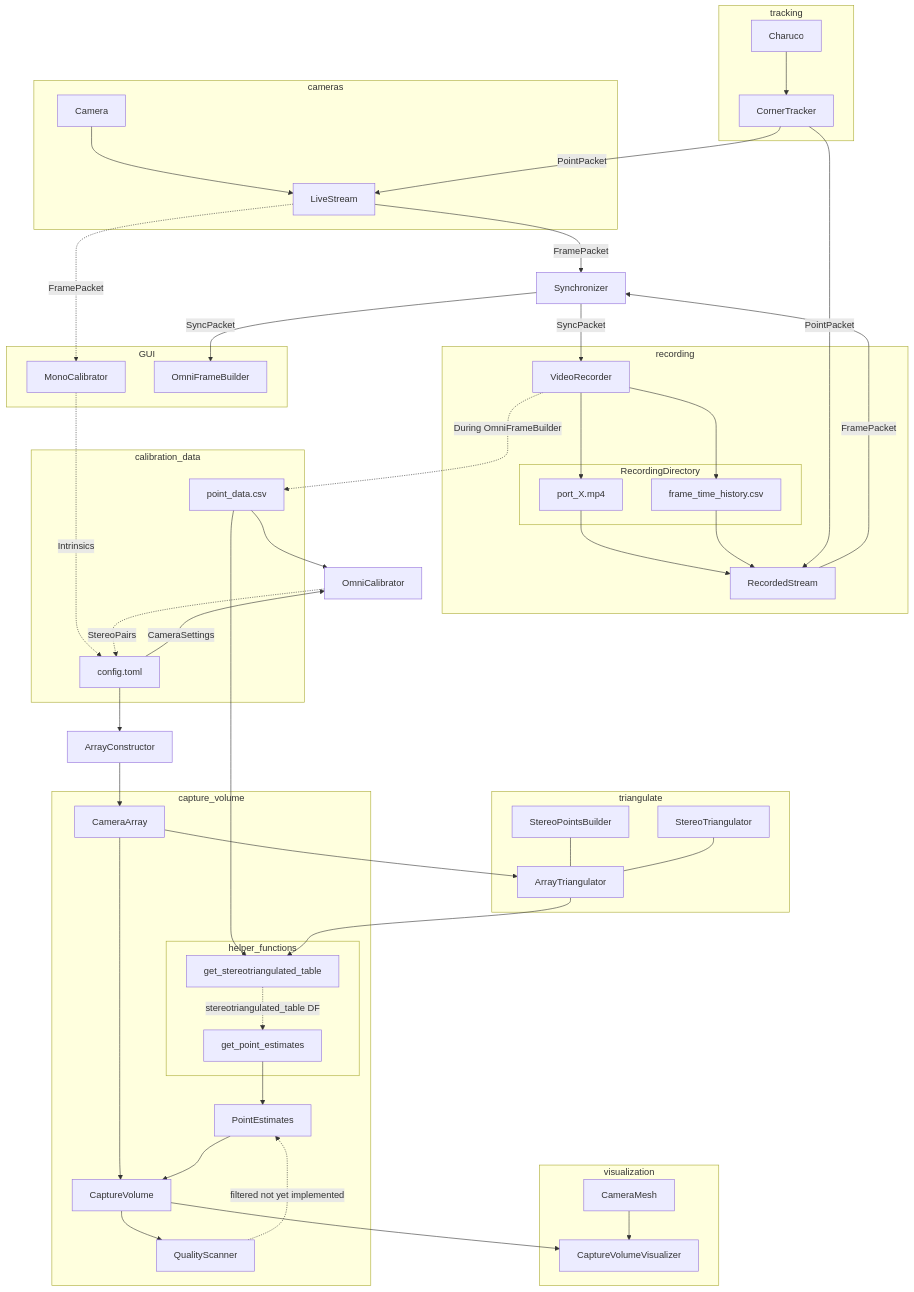
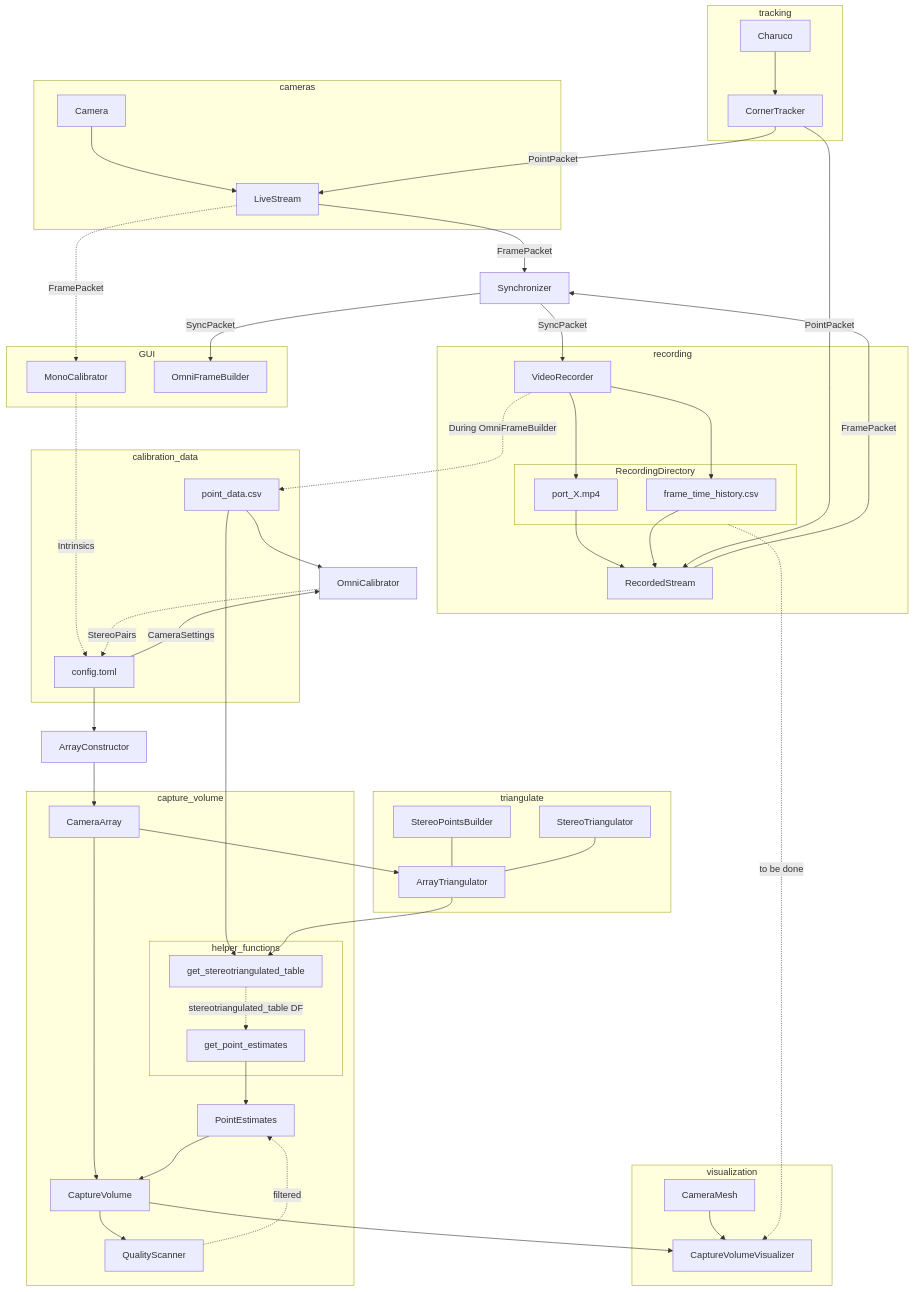
One commit to mprib/caliscope changed the diagram in README.md. Above: the diagram before and after it, drawn with Mermaid.

Commit message:
Update roadmap mermaid graph

```diff
--- a/README.md
+++ b/README.md
@@ -49,7 +49,7 @@
 
 end
 
-
+RecordingDirectory -.to be done.-> CaptureVolumeVisualizer
 
 point_data.csv --> OmniCalibrator
 config.toml --CameraSettings--> OmniCalibrator
@@ -92,7 +92,7 @@
     CameraArray --> CaptureVolume
     PointEstimates --> CaptureVolume
     CaptureVolume --> QualityScanner
-    QualityScanner -.filtered not yet implemented.-> PointEstimates
+    QualityScanner -.filtered.-> PointEstimates
 end
 
 
```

- _Task requirements_
Return the data exactly. Pictures stay out.

- _Response to this exercise_
One commit to mprib/caliscope changed the diagram in README.md. Above: the diagram before and after it, drawn with Mermaid.

Commit message:
Update roadmap mermaid graph

```diff
--- a/README.md
+++ b/README.md
@@ -49,7 +49,7 @@
 
 end
 
-
+RecordingDirectory -.to be done.-> CaptureVolumeVisualizer
 
 point_data.csv --> OmniCalibrator
 config.toml --CameraSettings--> OmniCalibrator
@@ -92,7 +92,7 @@
     CameraArray --> CaptureVolume
     PointEstimates --> CaptureVolume
     CaptureVolume --> QualityScanner
-    QualityScanner -.filtered not yet implemented.-> PointEstimates
+    QualityScanner -.filtered.-> PointEstimates
 end
 
 
```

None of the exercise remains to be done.